In this interactive exercise, participants review and appraise media content on a neuroscience-related topic (for example, a recent newspaper article, blog, podcast, or tv show). They imagine what a patient or family member might ask if they saw the piece and assess the face-validity of any media claims. Participants then identify and appraise scientific literature related to the content and role play how they might discuss the media piece with a patient or family member.
The overarching goal of the “Translational Neuroscience” course is to enhance the learner’s attitudes towards neuroscience and its applications towards clinical psychiatry. In these interactive sessions, participants independently review a clinical case and develop a treatment plan. As a group, they discuss the various current treatment options as well as their current limitations. Participants then break up into small groups – each reviewing a different article on a new approach to treatment informed by cutting-edge neuroscience. They then report back on what they learned (using a worksheet guide) as part of a larger group discussion.

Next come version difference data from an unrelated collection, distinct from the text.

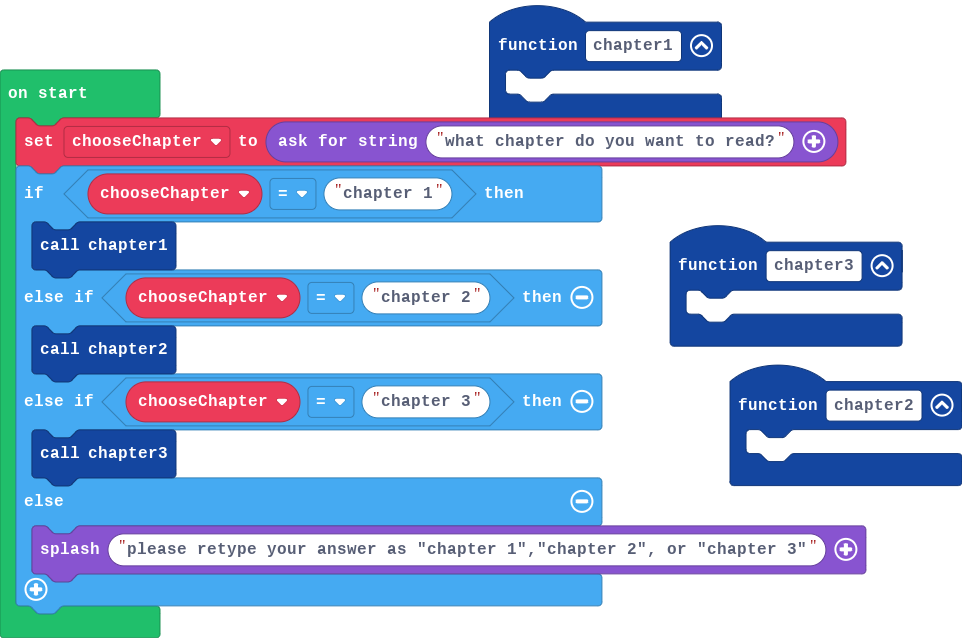
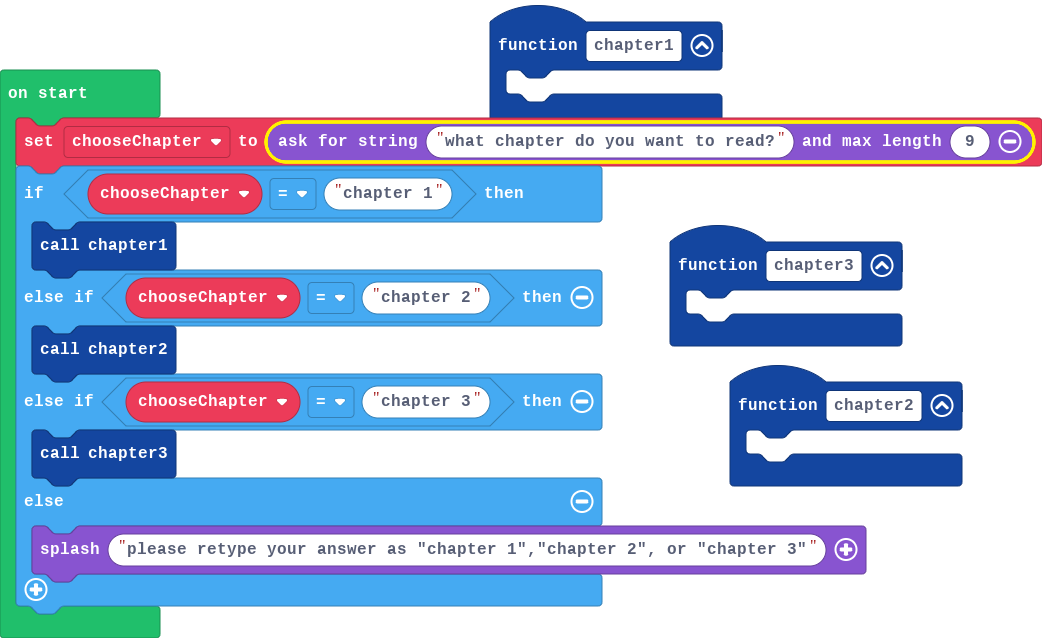
Update main.blocks, main.ts

diff --git a/main.ts b/main.ts
@@ -7,7 +7,7 @@ function chapter2 () {
 function chapter1 () {
 	
 }
-let chooseChapter = game.askForString("what chapter do you want to read?")
+let chooseChapter = game.askForString("what chapter do you want to read?", 9)
 if (chooseChapter == "chapter 1") {
     chapter1()
 } else if (chooseChapter == "chapter 2") {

The supplementary articles chosen for this course demonstrate how current neuroscience work could change the way we think about treating our patients in the future. Through this learning module we are able to think about what’s interesting & exciting about neuroscience and what could have the potential to change the field. As with many of the articles/ideas we review during the course, the majority will probably not pan out — that’s okay. The goal is to think about the ways in which current neuroscience has the potential to reshape our field.
The goal of the “Integrative Case Conference” is to demonstrate how a neuroscience perspective can be incorporated into a comprehensive case formulation. Each session focuses on the presentation of a patient with a particular psychiatric illness. Participants are expected to read and formulate the case prior to the session. Time is reserved for peer supervision around case formulation. A panel of experts reflecting diverse clinical perspectives – typically including neuroscience, psychotherapy, and social psychiatry— is then asked to comment on how each clinician would approach the case material and how their formulation would affect treatment. Ample time is left for questions and for general discussion.
In our “Progressive Case Conference,” students are divided into small groups, presented with the beginning of a case vignette, and given a brief period of time to answer a set of questions. Answers are discussed as a full group. Students then go back to their small groups to work on the next portion of the case. Over the course of 4-6 breakout exercises, students have the opportunity to integrate clinical management planning with key scientific concepts
Our “Expert Videos” are a series of brief videos (typically 3-5 minutes) in which leading neuroscience experts describe core findings of their work and discuss what they think are the most exciting aspects of contemporary neuroscience and psychiatry.